[Task goal]: In the records that follow, count the lines where the string "dart" appears, and give the count with nothing added.

◇ ◇ ◇ ◇ ◇

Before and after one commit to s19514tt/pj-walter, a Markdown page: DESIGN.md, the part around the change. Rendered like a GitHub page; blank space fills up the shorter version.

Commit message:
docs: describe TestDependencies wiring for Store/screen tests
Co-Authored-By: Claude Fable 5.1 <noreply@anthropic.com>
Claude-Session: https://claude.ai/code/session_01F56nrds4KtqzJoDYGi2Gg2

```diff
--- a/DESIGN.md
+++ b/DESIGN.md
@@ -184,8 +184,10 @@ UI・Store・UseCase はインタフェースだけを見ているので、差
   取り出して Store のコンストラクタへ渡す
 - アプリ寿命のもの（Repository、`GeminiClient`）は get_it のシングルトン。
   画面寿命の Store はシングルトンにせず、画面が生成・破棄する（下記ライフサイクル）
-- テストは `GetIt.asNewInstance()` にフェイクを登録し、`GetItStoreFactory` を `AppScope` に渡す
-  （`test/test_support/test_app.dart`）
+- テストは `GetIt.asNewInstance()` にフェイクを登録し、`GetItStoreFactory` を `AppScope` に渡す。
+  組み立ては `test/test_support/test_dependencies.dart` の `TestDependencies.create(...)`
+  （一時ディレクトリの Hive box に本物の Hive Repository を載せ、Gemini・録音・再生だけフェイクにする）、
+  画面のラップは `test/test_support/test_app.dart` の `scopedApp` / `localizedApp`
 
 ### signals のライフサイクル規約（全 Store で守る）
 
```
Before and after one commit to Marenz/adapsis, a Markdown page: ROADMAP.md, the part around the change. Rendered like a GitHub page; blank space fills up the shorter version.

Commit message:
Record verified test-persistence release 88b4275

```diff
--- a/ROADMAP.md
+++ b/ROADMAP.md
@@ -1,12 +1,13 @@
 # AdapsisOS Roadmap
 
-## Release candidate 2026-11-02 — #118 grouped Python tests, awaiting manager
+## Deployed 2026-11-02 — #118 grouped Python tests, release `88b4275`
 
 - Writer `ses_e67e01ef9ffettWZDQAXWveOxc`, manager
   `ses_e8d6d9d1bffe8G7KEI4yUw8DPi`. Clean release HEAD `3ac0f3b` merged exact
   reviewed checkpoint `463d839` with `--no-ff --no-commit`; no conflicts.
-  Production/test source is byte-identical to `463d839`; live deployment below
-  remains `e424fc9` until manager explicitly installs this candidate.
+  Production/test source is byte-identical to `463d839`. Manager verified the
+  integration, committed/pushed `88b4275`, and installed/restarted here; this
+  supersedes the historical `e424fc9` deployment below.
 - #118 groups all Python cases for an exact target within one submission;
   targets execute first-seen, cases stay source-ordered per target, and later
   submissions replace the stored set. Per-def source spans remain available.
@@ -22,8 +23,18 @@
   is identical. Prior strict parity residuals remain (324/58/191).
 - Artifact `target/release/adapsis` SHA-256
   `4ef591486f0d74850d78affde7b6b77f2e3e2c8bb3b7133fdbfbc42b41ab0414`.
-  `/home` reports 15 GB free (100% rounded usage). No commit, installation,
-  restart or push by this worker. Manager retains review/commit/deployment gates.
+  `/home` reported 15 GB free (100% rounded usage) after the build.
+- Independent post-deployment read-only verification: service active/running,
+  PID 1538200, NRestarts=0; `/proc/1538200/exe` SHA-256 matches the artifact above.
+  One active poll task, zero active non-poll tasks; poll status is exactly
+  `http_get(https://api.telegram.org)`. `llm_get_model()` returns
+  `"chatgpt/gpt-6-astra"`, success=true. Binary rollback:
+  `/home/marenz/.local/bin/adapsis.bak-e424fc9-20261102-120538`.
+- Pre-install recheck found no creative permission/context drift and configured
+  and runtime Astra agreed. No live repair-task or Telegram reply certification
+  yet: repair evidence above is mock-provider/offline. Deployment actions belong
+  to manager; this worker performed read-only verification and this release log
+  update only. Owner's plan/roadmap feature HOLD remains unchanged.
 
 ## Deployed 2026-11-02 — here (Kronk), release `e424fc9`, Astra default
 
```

◇ ◇ ◇ ◇ ◇

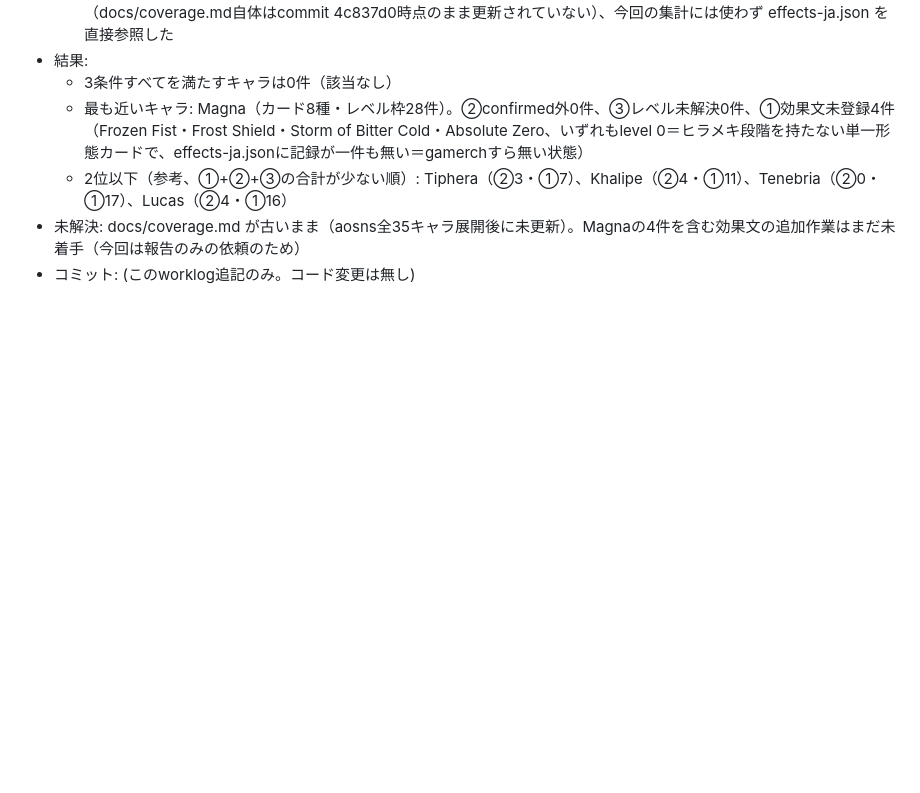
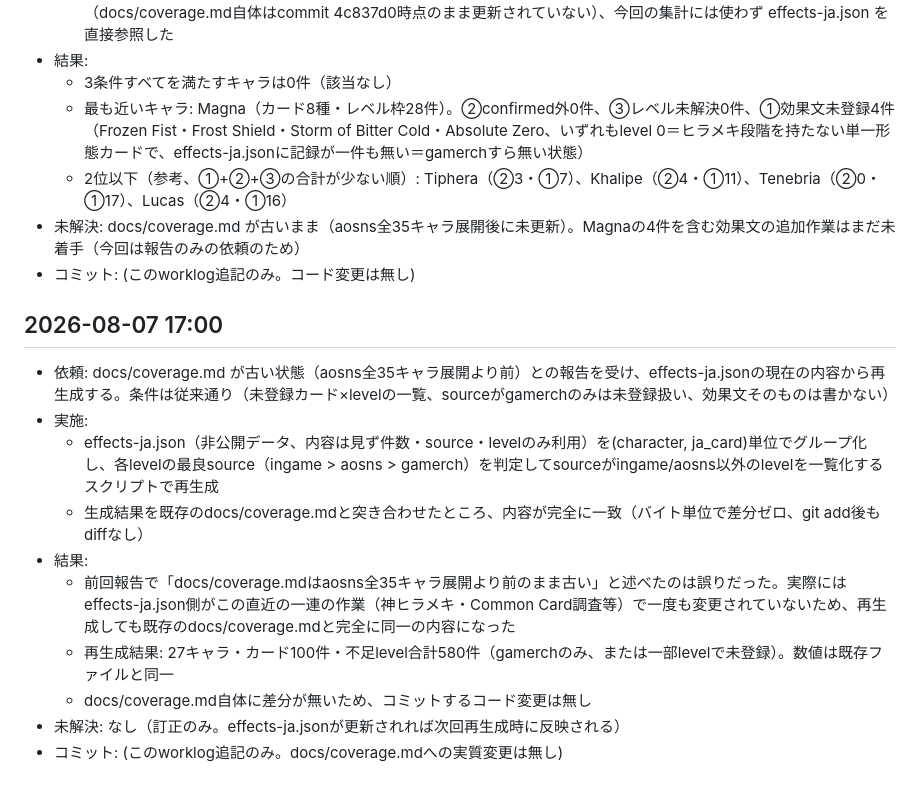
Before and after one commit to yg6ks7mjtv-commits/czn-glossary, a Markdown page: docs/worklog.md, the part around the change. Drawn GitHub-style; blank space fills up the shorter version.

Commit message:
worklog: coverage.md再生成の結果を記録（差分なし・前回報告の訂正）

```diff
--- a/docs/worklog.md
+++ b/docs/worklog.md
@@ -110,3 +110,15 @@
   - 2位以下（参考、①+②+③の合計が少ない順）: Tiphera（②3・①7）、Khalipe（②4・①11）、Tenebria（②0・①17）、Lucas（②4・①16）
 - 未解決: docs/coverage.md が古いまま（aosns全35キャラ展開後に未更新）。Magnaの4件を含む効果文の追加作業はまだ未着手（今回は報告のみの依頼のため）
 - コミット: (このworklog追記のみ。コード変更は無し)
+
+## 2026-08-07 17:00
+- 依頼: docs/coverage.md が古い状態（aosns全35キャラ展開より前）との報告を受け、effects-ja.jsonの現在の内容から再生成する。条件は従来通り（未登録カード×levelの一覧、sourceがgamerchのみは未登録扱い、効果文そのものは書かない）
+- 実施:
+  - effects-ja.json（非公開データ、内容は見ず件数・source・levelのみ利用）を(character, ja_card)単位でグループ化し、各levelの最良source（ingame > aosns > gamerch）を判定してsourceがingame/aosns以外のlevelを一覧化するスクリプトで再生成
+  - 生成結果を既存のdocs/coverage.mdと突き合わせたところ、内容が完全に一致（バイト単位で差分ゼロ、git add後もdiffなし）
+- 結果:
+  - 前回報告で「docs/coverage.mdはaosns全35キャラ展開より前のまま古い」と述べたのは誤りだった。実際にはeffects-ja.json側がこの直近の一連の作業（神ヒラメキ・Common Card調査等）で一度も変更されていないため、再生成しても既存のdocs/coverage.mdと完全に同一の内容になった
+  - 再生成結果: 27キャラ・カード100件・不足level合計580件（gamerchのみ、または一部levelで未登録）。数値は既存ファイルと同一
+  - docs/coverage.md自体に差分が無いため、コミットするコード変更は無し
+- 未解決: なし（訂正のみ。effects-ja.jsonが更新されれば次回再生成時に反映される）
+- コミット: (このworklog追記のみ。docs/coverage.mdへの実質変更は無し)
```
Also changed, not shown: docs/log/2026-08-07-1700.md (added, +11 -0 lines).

◇ ◇ ◇ ◇ ◇

[Written answer]: 3